Copy each line from the entries that the word "solid" appears in.

---------- Material provided ----------

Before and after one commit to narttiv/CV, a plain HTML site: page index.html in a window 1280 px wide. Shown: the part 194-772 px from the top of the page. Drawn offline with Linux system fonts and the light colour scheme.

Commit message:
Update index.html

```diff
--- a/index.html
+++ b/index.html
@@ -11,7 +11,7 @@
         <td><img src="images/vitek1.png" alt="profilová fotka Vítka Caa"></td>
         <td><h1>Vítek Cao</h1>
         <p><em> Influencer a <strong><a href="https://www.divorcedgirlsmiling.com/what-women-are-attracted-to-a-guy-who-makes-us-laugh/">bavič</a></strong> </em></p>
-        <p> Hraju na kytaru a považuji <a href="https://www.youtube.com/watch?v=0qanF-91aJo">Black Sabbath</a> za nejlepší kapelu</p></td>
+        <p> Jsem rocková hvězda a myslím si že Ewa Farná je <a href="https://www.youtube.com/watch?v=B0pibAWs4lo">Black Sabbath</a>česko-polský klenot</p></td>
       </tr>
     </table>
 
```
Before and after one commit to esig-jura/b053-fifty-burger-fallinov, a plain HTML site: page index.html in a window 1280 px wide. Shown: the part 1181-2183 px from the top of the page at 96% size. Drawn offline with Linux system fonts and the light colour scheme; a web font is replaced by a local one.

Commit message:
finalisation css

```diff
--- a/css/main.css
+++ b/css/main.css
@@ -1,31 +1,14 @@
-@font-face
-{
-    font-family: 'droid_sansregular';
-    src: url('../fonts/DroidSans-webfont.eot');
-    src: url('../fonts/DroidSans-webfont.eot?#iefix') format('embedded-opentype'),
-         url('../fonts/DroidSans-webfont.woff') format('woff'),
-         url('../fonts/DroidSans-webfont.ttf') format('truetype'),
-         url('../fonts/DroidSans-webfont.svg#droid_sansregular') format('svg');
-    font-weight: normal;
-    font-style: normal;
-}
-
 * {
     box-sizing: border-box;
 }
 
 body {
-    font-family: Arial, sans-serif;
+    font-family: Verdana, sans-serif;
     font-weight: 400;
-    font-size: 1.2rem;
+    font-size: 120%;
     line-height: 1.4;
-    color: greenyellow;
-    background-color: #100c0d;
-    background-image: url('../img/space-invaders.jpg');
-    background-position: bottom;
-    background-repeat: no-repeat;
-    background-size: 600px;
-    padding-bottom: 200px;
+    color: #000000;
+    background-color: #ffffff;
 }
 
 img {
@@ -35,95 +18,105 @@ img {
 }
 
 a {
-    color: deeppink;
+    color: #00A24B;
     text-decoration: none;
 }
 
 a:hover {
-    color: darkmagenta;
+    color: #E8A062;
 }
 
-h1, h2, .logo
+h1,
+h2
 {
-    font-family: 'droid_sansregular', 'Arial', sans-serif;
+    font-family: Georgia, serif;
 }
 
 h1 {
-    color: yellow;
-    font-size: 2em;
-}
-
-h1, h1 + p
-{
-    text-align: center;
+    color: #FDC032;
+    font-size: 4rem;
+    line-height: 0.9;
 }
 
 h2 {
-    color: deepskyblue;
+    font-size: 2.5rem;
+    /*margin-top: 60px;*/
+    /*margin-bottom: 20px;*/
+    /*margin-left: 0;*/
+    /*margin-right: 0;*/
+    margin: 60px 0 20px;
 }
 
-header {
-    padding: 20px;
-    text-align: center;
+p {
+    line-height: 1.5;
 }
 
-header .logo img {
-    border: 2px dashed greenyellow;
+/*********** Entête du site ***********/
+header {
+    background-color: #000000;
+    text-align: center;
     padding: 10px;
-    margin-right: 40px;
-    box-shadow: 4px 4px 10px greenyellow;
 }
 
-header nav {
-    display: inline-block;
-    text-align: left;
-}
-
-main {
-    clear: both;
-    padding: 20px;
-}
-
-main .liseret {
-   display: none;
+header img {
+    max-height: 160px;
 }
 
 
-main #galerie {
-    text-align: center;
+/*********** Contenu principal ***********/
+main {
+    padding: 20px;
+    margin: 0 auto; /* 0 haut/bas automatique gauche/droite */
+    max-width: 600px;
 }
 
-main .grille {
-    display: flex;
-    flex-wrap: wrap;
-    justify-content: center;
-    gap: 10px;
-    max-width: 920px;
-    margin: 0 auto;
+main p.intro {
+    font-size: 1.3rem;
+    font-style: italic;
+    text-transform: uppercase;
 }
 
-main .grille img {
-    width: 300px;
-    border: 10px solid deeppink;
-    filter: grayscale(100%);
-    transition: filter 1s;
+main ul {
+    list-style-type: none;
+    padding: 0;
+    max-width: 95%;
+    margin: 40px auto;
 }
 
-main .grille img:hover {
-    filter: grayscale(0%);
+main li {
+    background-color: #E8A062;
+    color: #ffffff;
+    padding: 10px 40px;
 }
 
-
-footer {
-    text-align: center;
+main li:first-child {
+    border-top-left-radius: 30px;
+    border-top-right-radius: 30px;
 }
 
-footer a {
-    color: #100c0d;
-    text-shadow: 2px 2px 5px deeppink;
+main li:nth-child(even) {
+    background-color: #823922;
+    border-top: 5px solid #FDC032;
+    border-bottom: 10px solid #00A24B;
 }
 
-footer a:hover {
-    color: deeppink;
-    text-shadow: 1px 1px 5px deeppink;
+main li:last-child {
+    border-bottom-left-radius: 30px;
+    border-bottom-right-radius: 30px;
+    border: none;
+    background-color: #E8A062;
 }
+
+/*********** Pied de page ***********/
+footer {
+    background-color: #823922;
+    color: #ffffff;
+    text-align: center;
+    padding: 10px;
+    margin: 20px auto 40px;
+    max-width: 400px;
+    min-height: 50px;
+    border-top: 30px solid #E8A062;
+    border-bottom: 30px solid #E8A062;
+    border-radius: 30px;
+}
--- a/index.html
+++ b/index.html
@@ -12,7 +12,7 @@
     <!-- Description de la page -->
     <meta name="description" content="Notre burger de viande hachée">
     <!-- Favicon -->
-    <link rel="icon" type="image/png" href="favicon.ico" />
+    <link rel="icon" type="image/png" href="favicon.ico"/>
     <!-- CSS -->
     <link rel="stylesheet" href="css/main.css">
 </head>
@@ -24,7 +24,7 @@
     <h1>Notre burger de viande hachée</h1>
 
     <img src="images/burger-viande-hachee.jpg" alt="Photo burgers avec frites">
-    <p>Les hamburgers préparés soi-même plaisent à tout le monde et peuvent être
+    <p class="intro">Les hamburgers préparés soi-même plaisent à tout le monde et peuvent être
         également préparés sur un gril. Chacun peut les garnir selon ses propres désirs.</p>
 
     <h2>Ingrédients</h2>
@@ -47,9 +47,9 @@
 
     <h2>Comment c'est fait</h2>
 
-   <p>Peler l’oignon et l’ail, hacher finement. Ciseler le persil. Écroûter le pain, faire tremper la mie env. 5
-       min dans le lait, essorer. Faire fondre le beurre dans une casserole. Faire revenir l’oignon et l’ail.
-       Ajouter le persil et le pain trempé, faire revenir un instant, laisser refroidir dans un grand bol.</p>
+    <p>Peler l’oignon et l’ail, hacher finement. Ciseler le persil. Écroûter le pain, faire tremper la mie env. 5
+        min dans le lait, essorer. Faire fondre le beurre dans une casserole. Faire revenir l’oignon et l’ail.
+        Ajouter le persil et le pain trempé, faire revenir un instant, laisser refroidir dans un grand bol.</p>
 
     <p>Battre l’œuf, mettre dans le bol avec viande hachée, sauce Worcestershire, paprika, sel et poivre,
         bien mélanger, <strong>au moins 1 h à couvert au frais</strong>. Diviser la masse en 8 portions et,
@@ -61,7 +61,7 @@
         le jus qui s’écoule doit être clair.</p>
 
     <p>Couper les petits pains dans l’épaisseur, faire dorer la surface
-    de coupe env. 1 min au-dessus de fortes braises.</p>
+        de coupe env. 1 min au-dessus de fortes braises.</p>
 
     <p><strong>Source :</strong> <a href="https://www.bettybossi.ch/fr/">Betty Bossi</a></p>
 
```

----------

» **Output**
-    border: 10px solid deeppink;
+    border-top: 5px solid #FDC032;
+    border-bottom: 10px solid #00A24B;
+    border-top: 30px solid #E8A062;
+    border-bottom: 30px solid #E8A062;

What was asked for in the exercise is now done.